The Huffington Post The Huffington Post 4/04/2016 Emily Peck
RELDBMGF10000115010 © Lucas Jackson / Reuters RELDBMGF10000115010

New York Gov. Andrew Cuomo (D) on Monday signed into law the most generous paid family leave policy in the United States: up to 12 weeks paid time off for new parents, as well as for those who need to take care of a family member with a serious medical condition or to handle responsibilities if someone is called to active military service.

The policy was part of the state's latest budget deal, which passed last week with bipartisan support.

Granted, it’s not that hard to earn the “generous” moniker in the U.S., the only developed country in the world that has no paid time off policy for new mothers. Just three other states actually have paid leave policies. California and New Jersey offer six weeks off; Rhode Island offers four weeks. Washington passed a paid leave law in 2007, but hasn't implemented it yet.

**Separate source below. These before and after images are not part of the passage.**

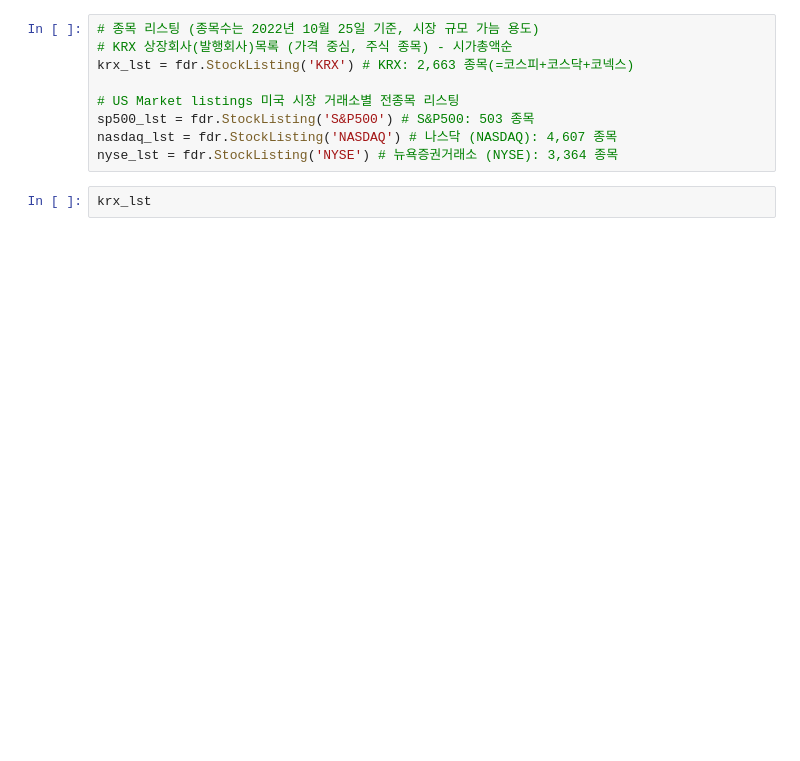
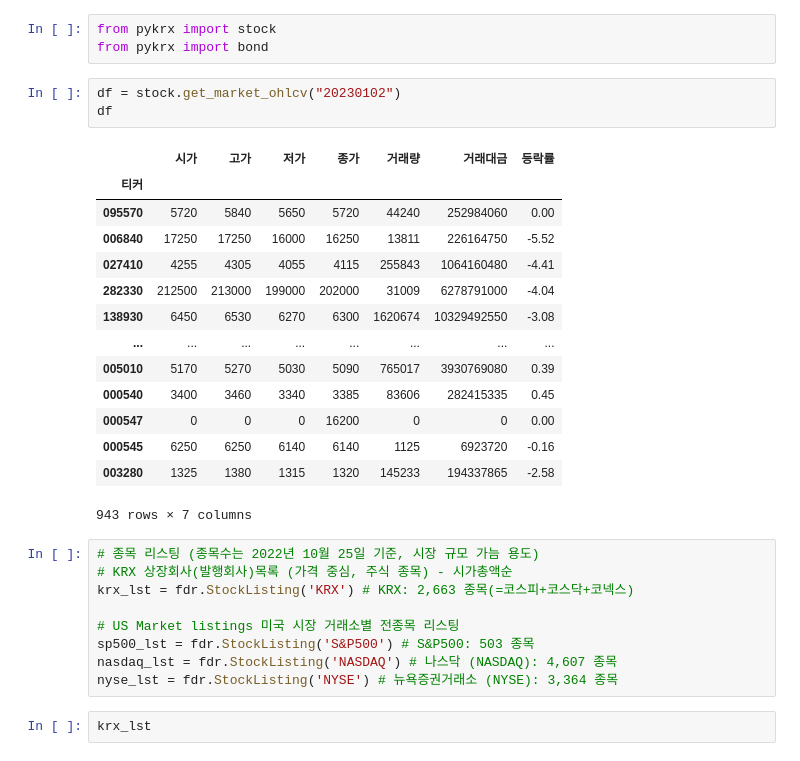
Before and after one commit to epzlfnql/Automated-Trading-Systems, a Jupyter notebook: stock_selection/load_stock.ipynb, the cells around one changed output. Drawn from its saved outputs; the diff is of its cells as text; blank space fills up the shorter version.

```diff
--- a/stock_selection/load_stock.ipynb
+++ b/stock_selection/load_stock.ipynb
@@ -28,3 +39,24 @@ krx
+# %%
+from pykrx import stock
+from pykrx import bond
+# %%
+df = stock.get_market_ohlcv("20230102")
+df
+# %% [output]
+|  | 시가 | 고가 | 저가 | 종가 | 거래량 | 거래대금 | 등락률 |
+| 티커 |  |  |  |  |  |  |  |
+| 095570 | 5720 | 5840 | 5650 | 5720 | 44240 | 252984060 | 0.00 |
+| 006840 | 17250 | 17250 | 16000 | 16250 | 13811 | 226164750 | -5.52 |
+| 027410 | 4255 | 4305 | 4055 | 4115 | 255843 | 1064160480 | -4.41 |
+| 282330 | 212500 | 213000 | 199000 | 202000 | 31009 | 6278791000 | -4.04 |
+| 138930 | 6450 | 6530 | 6270 | 6300 | 1620674 | 10329492550 | -3.08 |
+| ... | ... | ... | ... | ... | ... | ... | ... |
+| 005010 | 5170 | 5270 | 5030 | 5090 | 765017 | 3930769080 | 0.39 |
+| 000540 | 3400 | 3460 | 3340 | 3385 | 83606 | 282415335 | 0.45 |
+| 000547 | 0 | 0 | 0 | 16200 | 0 | 0 | 0.00 |
+| 000545 | 6250 | 6250 | 6140 | 6140 | 1125 | 6923720 | -0.16 |
+| 003280 | 1325 | 1380 | 1315 | 1320 | 145233 | 194337865 | -2.58 |
+943 rows × 7 columns
 # %%
 # 종목 리스팅 (종목수는 2022년 10월 25일 기준, 시장 규모 가늠 용도)
 # KRX 상장회사(발행회사)목록 (가격 중심, 주식 종목) - 시가총액순
```
Also changed, not shown: parts of 6 cells of this notebook.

New Yorkers like to go big, though. The new policy will phase in gradually. Beginning Jan. 1, 2018, workers can get up to eight weeks off, at 50 percent of their weekly pay -- to a maximum of about $630, which is half of the average weekly pay in the state. By 2021, they'll be able to get the full 12 weeks at two-thirds pay, as long as they have worked for their employer for at least six months. 

All new parents are eligible -- men, women, adoptive parents, foster parents.

The time off will be funded by a small weekly payroll tax of about $1 per employee. That was a key selling point: Businesses will not have to pay anything to give workers this much-needed benefit. Many companies say paid leave helps them retain employees, ultimately saving money that would be spent recruiting and training new workers.

The new budget deal also includes a $15 hourly minimum wage that’s getting major attention nationwide. 

The governor had initially been much more gung-ho about raising the wage floor, and gave shorter shrift to paid leave. In 2014, he said the state lacked “the appetite” for paid leave.  He changed his tune over the past year, as he came under huge pressure from a range of interest groups pushing for improvements to the policy.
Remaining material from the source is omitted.